Today is Remembrance Day, the day we remember with gratitude the sacrifices made by countless men and women so we can live in a relatively free nation. Today, I want to honour not only those who fought in the Allied military forces, but also those who fought in the underground in Europe. I have a personal interest in doing so, since my Opa Bredenhof (1922-2010) was one of those underground soldiers. I’d like to share one of his many war stories. He served in a fighting battalion of the Dutch underground army, committing acts of sabotage against the Germans, and preparing to attack them from the rear when the Allies approached from the front. Here’s my Opa Bredenhof:
Attacking the enemy from the rear is always risky and extremely dangerous. This is what we were called on to do. But we had all lived through dangerous times before. We knew the land and that was an advantage. But the enemy fought fanatically.
We had mostly good soldiers. We used to say, ‘Praise the Lord and pass the ammunition’ and ‘Pray and fight.’ It was dragging on week after week. In the meantime, there were still small jobs to do.
One day I was summoned to Zwolle. I was told that they had an important man to look after. A complete radio installation had been discovered in his house and we had to find a hiding place for him. He was a man of about 45, a real gentleman, a man of class and breeding. This I could see right away. But he was scared like a rabbit. He had lost his cool. I was told by the officers that if he fell into the hands of the enemy it would cost many lives. We had to avoid that scenario at all costs. So there we went. I told him to do exactly as I told him.
He was a very learned man who didn’t fight with weapons in his hands, but with his intellect. We were halfway between Zwolle and Hasselt, along a bare road with empty fields on either side of the road. All of a sudden I spotted two or three trucks and cars ahead with German soldiers in them. Was it a roadblock? It was hard to say. To turn back would look suspicious. My companion wanted to know what we should do. I told him to keep cool and if they were to stop us we would just show our falsified papers. But in my heart I thought that the game was over. The officers were not stupid either; they would see something wrong in the combination of us two.

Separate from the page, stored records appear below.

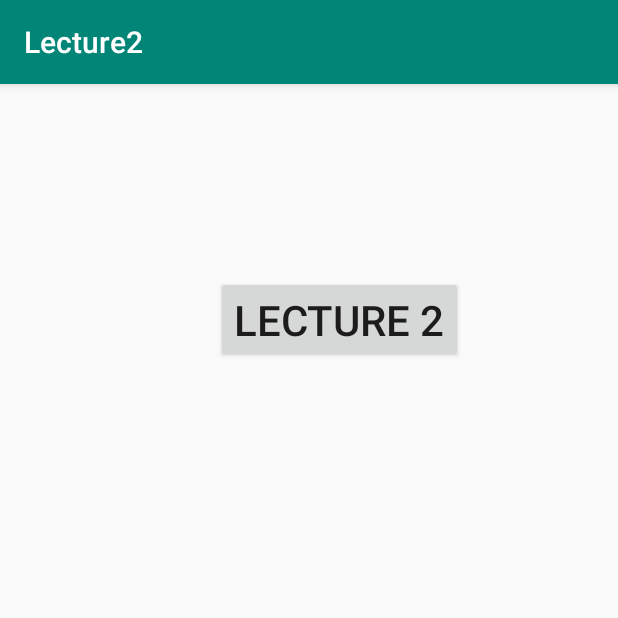
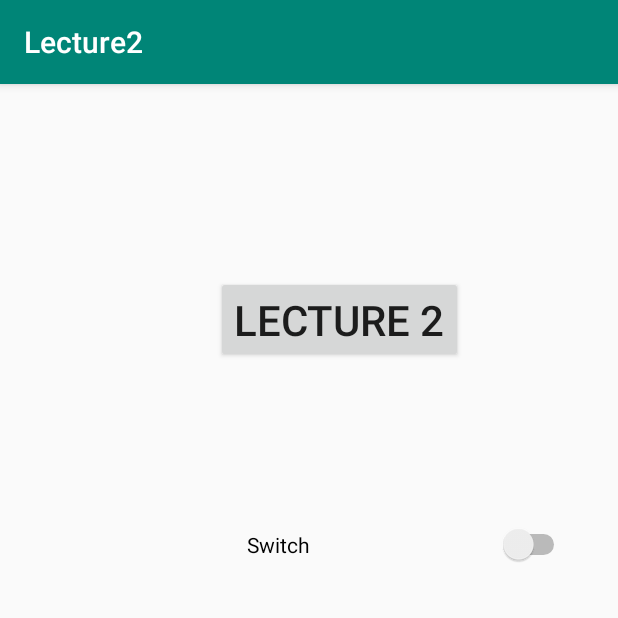
Before and after one commit to shadi-alhaj/Lecture2, an Android app: the screen it shows after launch (MainActivity), on a phone screen of 412 x 824 dp, the top half of it. Run offline under Robolectric (Android 15) with nearby library versions, the phone set to English and light mode, and no system bars.

Commit message:
Add Switch Component

```diff
--- a/app/src/main/res/layout/activity_main.xml
+++ b/app/src/main/res/layout/activity_main.xml
@@ -16,4 +16,15 @@
         android:textSize="28sp"
         app:layout_constraintStart_toStartOf="parent"
         app:layout_constraintTop_toTopOf="parent" />
+
+    <Switch
+        android:id="@+id/switch1"
+        android:layout_width="215dp"
+        android:layout_height="66dp"
+        android:layout_marginTop="88dp"
+        android:layout_marginEnd="32dp"
+        android:text="Switch"
+        app:layout_constraintEnd_toEndOf="parent"
+        app:layout_constraintTop_toBottomOf="@+id/btn1" />
+
 </androidx.constraintlayout.widget.ConstraintLayout>
```
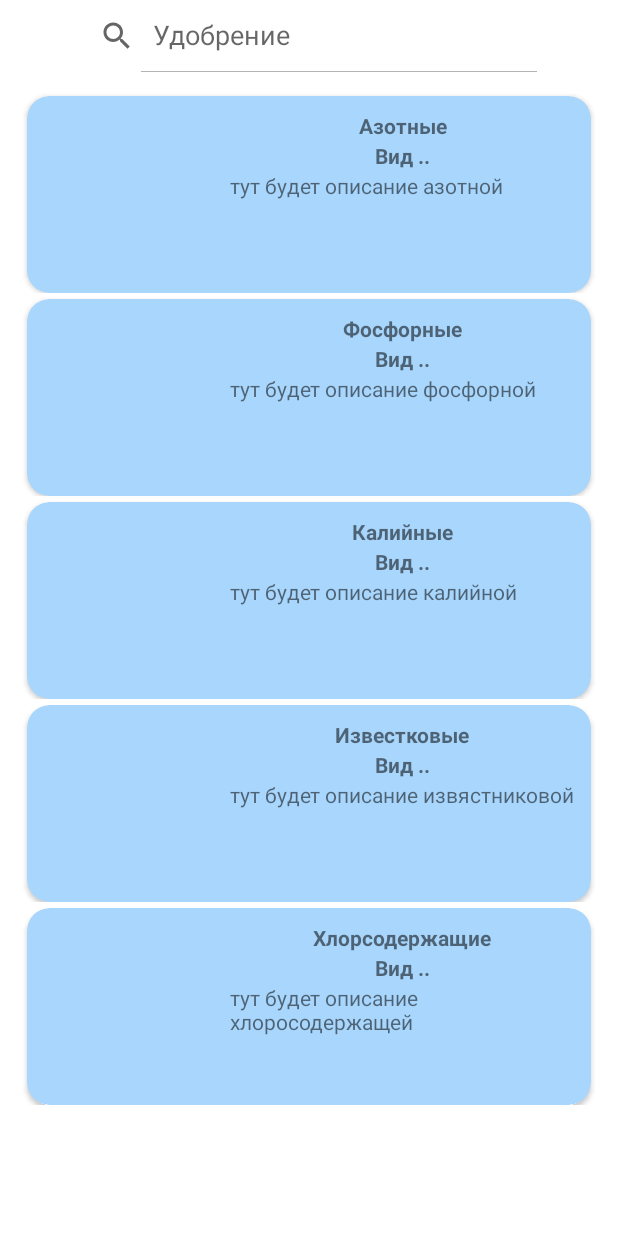
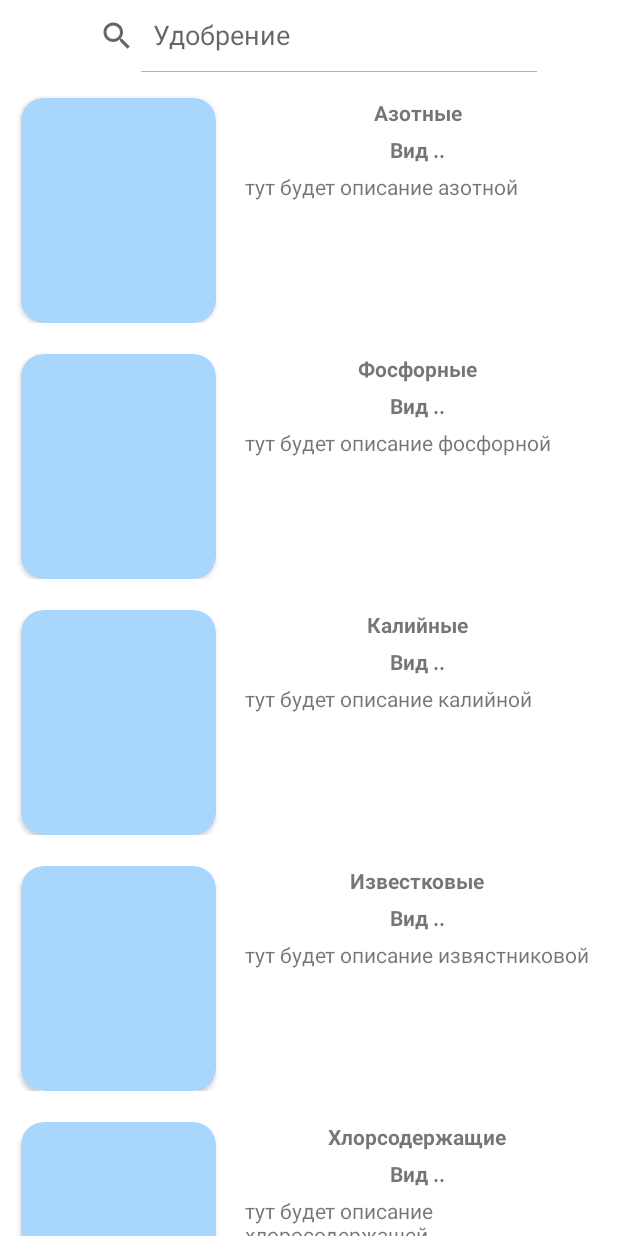
Before and after one commit to prolapsed-kneecap/Siberia, an Android app: the FertilizersFragment screen opened through its navigation route, on a phone screen of 412 x 824 dp. Run offline under Robolectric (Android 15) with nearby library versions, the phone set to English and light mode, and no system bars; libraries missing offline, so code that uses them is left out: com.getkeepsafe.taptargetview, uk.co.samuelwall; 1 statement that could not run was skipped.

Commit message:
change cardview style

```diff
--- a/app/src/main/res/layout/fragment_culture_list.xml
+++ b/app/src/main/res/layout/fragment_culture_list.xml
@@ -11,11 +11,11 @@
         android:id="@+id/cultureCardView"
         android:layout_width="130dp"
         android:layout_height="150dp"
-        android:layout_marginTop="4dp"
+        android:layout_marginTop="5dp"
         android:backgroundTint="@color/FieldBackground"
         app:cardCornerRadius="15dp"
         app:layout_constraintEnd_toEndOf="parent"
-        app:layout_constraintHorizontal_bias="0.04"
+        app:layout_constraintHorizontal_bias="0.05"
         app:layout_constraintStart_toStartOf="parent"
         app:layout_constraintTop_toTopOf="parent">
 
@@ -34,7 +34,7 @@
         android:id="@+id/culturesNameTextView"
         android:layout_width="250dp"
         android:layout_height="wrap_content"
-        android:layout_marginTop="10dp"
+        android:layout_marginTop="5dp"
         android:gravity="center"
         android:text="*Имя культуры не указано*"
 
--- a/app/src/main/res/layout/fragment_fertilizers_list.xml
+++ b/app/src/main/res/layout/fragment_fertilizers_list.xml
@@ -4,54 +4,62 @@
     xmlns:app="http://schemas.android.com/apk/res-auto"
     xmlns:tools="http://schemas.android.com/tools"
     android:layout_width="match_parent"
-    android:layout_height="wrap_content">
+    android:layout_height="wrap_content"
+    android:paddingBottom="15dp">
 
     <androidx.cardview.widget.CardView
         android:id="@+id/fertilizersCardView"
-        android:layout_width="376dp"
-        android:layout_height="131dp"
-        android:layout_marginTop="4dp"
+        android:layout_width="130dp"
+        android:layout_height="150dp"
+        android:layout_marginTop="5dp"
         android:backgroundTint="@color/FieldBackground"
         app:cardCornerRadius="15dp"
         app:layout_constraintEnd_toEndOf="parent"
+        app:layout_constraintHorizontal_bias="0.05"
         app:layout_constraintStart_toStartOf="parent"
         app:layout_constraintTop_toTopOf="parent">
 
         <ImageView
             android:id="@+id/fertilizerRes"
-            android:layout_width="125dp"
+            android:layout_width="match_parent"
             android:layout_height="match_parent"
             android:scaleType="centerCrop" />
+    </androidx.cardview.widget.CardView>
 
     <TextView
         android:id="@+id/fertilizersNameTextView"
         android:layout_width="250dp"
         android:layout_height="wrap_content"
-            android:layout_marginStart="125dp"
-            android:layout_marginTop="10dp"
+        android:layout_marginTop="5dp"
         android:gravity="center"
         android:text="*Имя ثمتوافغلاف*"
-            android:textStyle="bold" />
+        android:textStyle="bold"
+        app:layout_constraintEnd_toEndOf="parent"
+        app:layout_constraintStart_toEndOf="@+id/fertilizersCardView"
+        app:layout_constraintTop_toTopOf="parent" />
 
     <TextView
         android:id="@+id/family"
         android:layout_width="250dp"
         android:layout_height="wrap_content"
-            android:layout_marginStart="125dp"
-            android:layout_marginTop="30dp"
+        android:layout_marginTop="5dp"
+        android:gravity="center"
         android:paddingLeft="10dp"
-            android:gravity="center"
         android:paddingRight="10dp"
         android:text="Вид "
-            android:textStyle="bold" />
+        android:textStyle="bold"
+        app:layout_constraintEnd_toEndOf="parent"
+        app:layout_constraintStart_toEndOf="@+id/fertilizersCardView"
+        app:layout_constraintTop_toBottomOf="@+id/fertilizersNameTextView" />
 
     <TextView
         android:id="@+id/description"
         android:layout_width="250dp"
         android:layout_height="wrap_content"
-            android:layout_marginStart="125dp"
-            android:layout_marginTop="50dp"
+        android:layout_marginTop="5dp"
         android:paddingLeft="10dp"
-            android:paddingRight="10dp" />
-    </androidx.cardview.widget.CardView>
+        android:paddingRight="10dp"
+        app:layout_constraintEnd_toEndOf="parent"
+        app:layout_constraintStart_toEndOf="@+id/fertilizersCardView"
+        app:layout_constraintTop_toBottomOf="@+id/family" />
 </androidx.constraintlayout.widget.ConstraintLayout>
```
Also changed, not shown: app/src/main/res/layout/fragment_techs_list.xml (+25 -19 lines). Lines whose indentation alone changed are shown as unchanged.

We were maybe 200-300 feet away and then our deliverance arrived. Out of the clouds above us came three Allied fighter planes, Spitfires, all firing their cannons. Thirty or forty feet away the rounds slammed into the roadblock. Cars and trucks caught fire. Dead and wounded Germans lay moaning on the road. The rest of the soldiers dove into the ditch on both sides of the road. Out of the corner of my eye, I saw the planes turn about a mile away. “Bike! Bike!” I screamed at my companion. Like madmen we pedaled between the dead and wounded and burning vehicles. We must have set records. The Germans let us pass, but I knew that if the planes hadn’t have showed up it would have been a different story. They would have surely seized our bikes with the good air tires. Hardly anybody had them anymore. I always had a good supply of air tires during the whole war.
We just made it past the roadblock and the Spitfire cannons started rattling and booming again. Once again the rounds landed just behind us. I hope that the Lord blessed those pilots who both times neatly missed us. But I also knew that those pilots were sent at just the right time by God to give us safe passage.”
Opa went on to write about how he had to find a good hiding place for this man. He succeeded when he came to the home of Mrs. H. Linde, a widow with a large family and a poor farm. Mrs. H. Linde is the mother and grandmother of the Lindes in the Langley and Aldergrove Canadian Reformed churches.
I think the story gives you a sense of both the courage and faith of those who fought against the Nazis. Opa was just one of thousands. Through their efforts, God brought down the enemy. Ultimately, we remember HIS faithfulness, that God has been “our help in ages past.”